slumped, past participle; slumps, 3rd person singular present; slumping, present participle; slumped, past tense;
Sit, lean, or fall heavily and limply, esp. with a bent back
she slumped against the cushions
Denis was slumped in his seat
Undergo a sudden severe or prolonged fall in price, value, or amount
land prices slumped
Fail or decline substantially
the Giants slumped to an 8–8 record
A sudden severe or prolonged fall in the price, value, or amount of something
a slump in annual profits
A prolonged period of abnormally low economic activity, typically bringing widespread unemployment
A period of substantial failure or decline
the organization's recent slump
a noticeable deterioration in performance or quality; "the team went into a slump"; "a gradual slack in output"; "a drop-off in attendance"; "a falloff in quality"
assume a drooping posture or carriage
depression: a long-term economic state characterized by unemployment and low prices and low levels of trade and investment
fall or sink heavily; "He slumped onto the couch"; "My spirits sank"
fall heavily or suddenly; decline markedly; "The real estate market fell off"
decline: go down in value; "the stock market corrected"; "prices slumped"
In economics, a recession is a business cycle contraction, a general slowdown in economic activity over a period of time.

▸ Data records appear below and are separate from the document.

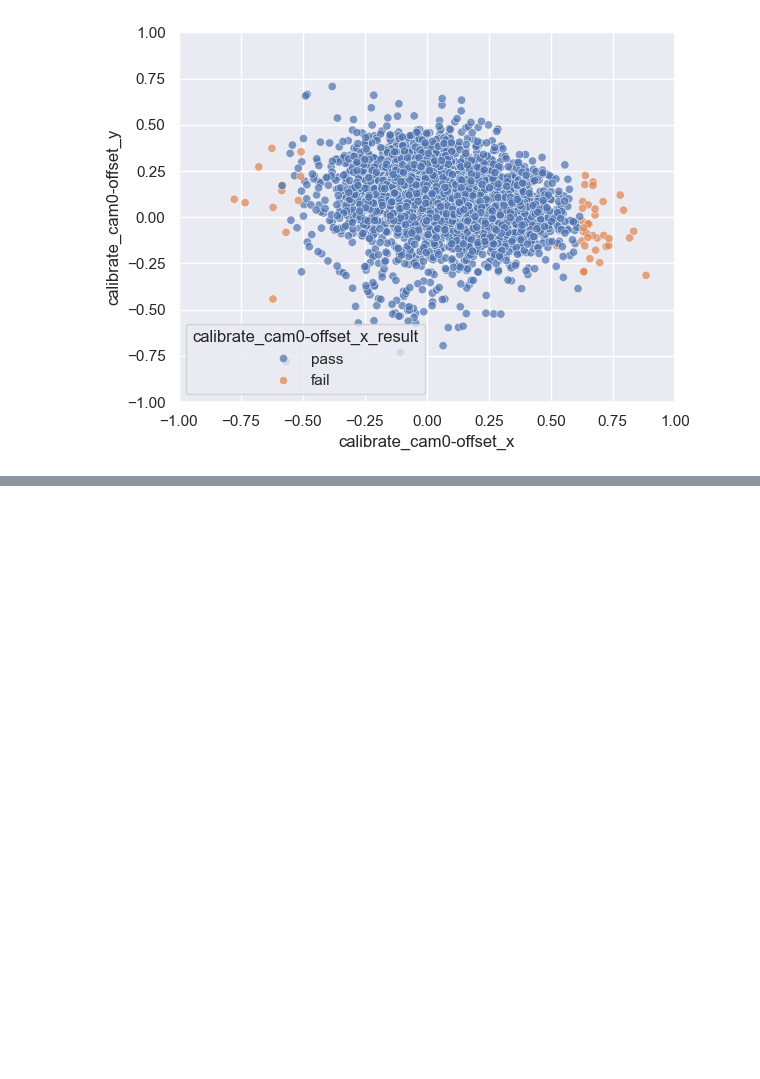
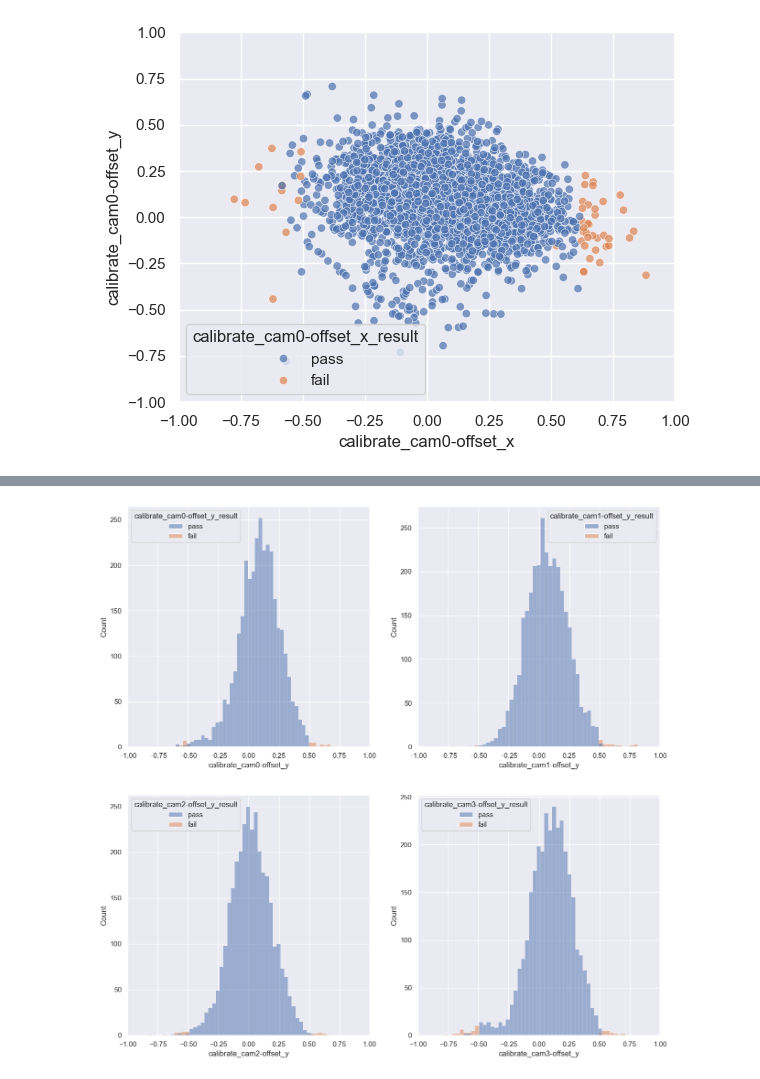
Before and after one commit to GALLP900/CodAcG_Github, a Jupyter notebook: Python_Projects/Data Science Tools/Prod_Data_Analysis.ipynb, the cells around one changed output, grey strips where cells are left out. Saved outputs shown, nothing was run; the diff lists cells and outputs as text; code cells hidden in the pictures; blank space fills up the shorter version.

```diff
--- a/Python_Projects/Data Science Tools/Prod_Data_Analysis.ipynb
+++ b/Python_Projects/Data Science Tools/Prod_Data_Analysis.ipynb
@@ -259,3 +274,10 @@ plt.close()
+# %%
+offsety = ["calibrate_cam0-offset_y", "calibrate_cam1-offset_y", "calibrate_cam2-offset_y", "calibrate_cam3-offset_y"]
+resultsy = ["calibrate_cam0-offset_y_result", "calibrate_cam1-offset_y_result", "calibrate_cam2-offset_y_result", "calibrate_cam3-offset_y_result"]
+
+analyzecam(offsety, resultsy)
+# %% [output]
+[figure, added]
 # %%
 #plot delta x and delta y values
 df_calibration_values_melted = df_calibration_values.melt(id_vars = ["TEST"], var_name= "Test_Type", value_name="Result", ignore_index = True)
```
Also changed, not shown: parts of 13 cells of this notebook.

During recessions, many macroeconomic indicators vary in a similar way. ...
A Slump is a form of mass wasting that occurs when a coherent mass of loosely consolidated materials or rock layers moves a short distance down a slope. Movement is characterized by sliding along a concave-upward or planar surface. ...

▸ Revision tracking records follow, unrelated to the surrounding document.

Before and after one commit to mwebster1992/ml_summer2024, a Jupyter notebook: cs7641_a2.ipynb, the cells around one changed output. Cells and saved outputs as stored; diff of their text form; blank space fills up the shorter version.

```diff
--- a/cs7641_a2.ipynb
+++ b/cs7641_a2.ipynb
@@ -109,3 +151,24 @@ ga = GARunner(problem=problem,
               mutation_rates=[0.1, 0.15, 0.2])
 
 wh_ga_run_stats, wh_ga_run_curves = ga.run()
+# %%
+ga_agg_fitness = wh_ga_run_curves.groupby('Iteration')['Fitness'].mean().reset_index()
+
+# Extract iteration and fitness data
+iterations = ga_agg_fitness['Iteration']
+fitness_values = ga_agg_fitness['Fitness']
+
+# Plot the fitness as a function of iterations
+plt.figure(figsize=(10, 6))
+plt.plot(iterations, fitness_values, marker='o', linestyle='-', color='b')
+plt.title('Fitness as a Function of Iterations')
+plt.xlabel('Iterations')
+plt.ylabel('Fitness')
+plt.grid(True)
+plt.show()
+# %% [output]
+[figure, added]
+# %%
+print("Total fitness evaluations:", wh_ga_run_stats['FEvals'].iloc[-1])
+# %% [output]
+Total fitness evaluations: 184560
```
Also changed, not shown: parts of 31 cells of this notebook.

In sports, a slump is a period of time when player or team is not performing well or up to expectations. It is pretty much a dry spell or drought, though it is often misused to define a player's decline that is natural during their career .
Slumping is a categorical description of an area of techniques for the forming of glass by applying heat to the point where the glass becomes plastic. The increasing fluidity of the glass with temperature causes the glass to 'slump' into the mould under the force of gravity.

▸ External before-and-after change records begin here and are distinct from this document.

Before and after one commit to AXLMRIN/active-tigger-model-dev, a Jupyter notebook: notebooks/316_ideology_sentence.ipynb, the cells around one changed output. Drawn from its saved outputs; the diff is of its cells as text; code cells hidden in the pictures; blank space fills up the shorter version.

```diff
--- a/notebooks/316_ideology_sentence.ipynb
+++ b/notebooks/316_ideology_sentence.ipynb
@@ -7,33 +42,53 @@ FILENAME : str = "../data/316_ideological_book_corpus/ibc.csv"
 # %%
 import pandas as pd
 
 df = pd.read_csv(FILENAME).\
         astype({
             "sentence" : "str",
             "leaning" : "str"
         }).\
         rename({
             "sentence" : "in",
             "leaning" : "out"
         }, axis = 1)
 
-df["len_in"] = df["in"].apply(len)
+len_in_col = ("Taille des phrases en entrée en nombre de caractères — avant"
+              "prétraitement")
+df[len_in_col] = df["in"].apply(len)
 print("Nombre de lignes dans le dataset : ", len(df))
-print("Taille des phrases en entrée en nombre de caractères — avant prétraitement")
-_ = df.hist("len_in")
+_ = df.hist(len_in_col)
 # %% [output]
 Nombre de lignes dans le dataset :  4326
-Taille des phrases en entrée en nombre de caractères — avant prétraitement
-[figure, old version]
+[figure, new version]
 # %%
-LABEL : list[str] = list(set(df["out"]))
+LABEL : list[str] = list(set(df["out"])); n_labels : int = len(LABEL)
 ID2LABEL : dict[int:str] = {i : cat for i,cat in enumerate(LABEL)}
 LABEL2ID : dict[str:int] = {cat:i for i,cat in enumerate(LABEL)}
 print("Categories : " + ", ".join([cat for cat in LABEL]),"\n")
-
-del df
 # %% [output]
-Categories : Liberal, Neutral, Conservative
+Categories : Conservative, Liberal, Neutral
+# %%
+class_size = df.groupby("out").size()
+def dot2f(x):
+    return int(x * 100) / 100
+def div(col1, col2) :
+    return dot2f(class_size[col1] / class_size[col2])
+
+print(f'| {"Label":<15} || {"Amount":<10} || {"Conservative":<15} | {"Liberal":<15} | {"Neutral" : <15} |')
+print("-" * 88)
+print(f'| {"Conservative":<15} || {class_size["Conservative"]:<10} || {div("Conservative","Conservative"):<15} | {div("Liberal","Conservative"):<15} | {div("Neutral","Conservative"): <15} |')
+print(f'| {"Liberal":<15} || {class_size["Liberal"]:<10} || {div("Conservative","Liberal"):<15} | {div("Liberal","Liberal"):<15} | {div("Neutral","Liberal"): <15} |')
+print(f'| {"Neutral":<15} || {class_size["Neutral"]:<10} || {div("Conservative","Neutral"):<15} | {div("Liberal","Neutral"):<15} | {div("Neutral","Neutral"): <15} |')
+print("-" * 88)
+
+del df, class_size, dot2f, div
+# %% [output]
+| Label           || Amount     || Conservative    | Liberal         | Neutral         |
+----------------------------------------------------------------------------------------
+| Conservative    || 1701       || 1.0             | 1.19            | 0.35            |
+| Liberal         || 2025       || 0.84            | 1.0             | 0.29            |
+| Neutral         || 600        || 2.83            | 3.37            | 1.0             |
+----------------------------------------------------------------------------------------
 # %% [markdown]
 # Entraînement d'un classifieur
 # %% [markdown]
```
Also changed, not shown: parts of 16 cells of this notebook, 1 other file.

A heavy or helpless collapse; a slouching or drooping posture; a period of poor activity or performance, especially an extended period; To collapse heavily or helplessly; To decline or fall off in activity or performance; To slouch or droop
(Slumped) Flat glass that is melted to take the shape of the form designed to sink into taking the actual shape of that form.
(Slumping) When glass is heated it will to slump over or into a mold.
(SLUMPING) Process of creating ceramic wares with a slump-mold. Firing defect where glassy-phase begins to dissolve sintered structure in clay, causing it to sag and deform.
(Slumping) Mostly the same as sagging, with the possible proviso that sagging is sometimes limited to work done into a mold while slumping is more narrowly the heating of unsupported glass, so glass may be slumped through a ring (drop out mold) or over a stainless steel form. warmglas.htm
(Slumping) involves a whole segment of the cliff moving down-slope along a saturated shear-plane.
(Slumping) shaping glass by allowing it to sag through its own weight into or over a form during heating in a kiln
(Slumping) the unfortunate deformation of a ceramic piece during the firing process.
(slumping) Downslope movement in which a mass of regolith detaches from its substrate along a spoon-shaped sliding surface and slips downward semicoherently.
(slumping) The downslope movement of a mass of rock or soil.
(slumping) The formation of a landslide that develops where strong, resistant rocks overlie weak rocks.
(slumping) downslope mass movement of sediments; usually involves deformation and disruption of layers and may occur at varying rates.
Slumping is where a mold is used to cause glass to take on the shape of a bowl, a plate, or similar object. Slumping occurs in the lower temperature range of 593º to 677ºC (1100º to 1250ºF).
The "wetness" of concrete. A 3 inch slump is dryer and stiffer than a 5 inch slump.
A type of mass movement in which material moves along a curved surface of rupture.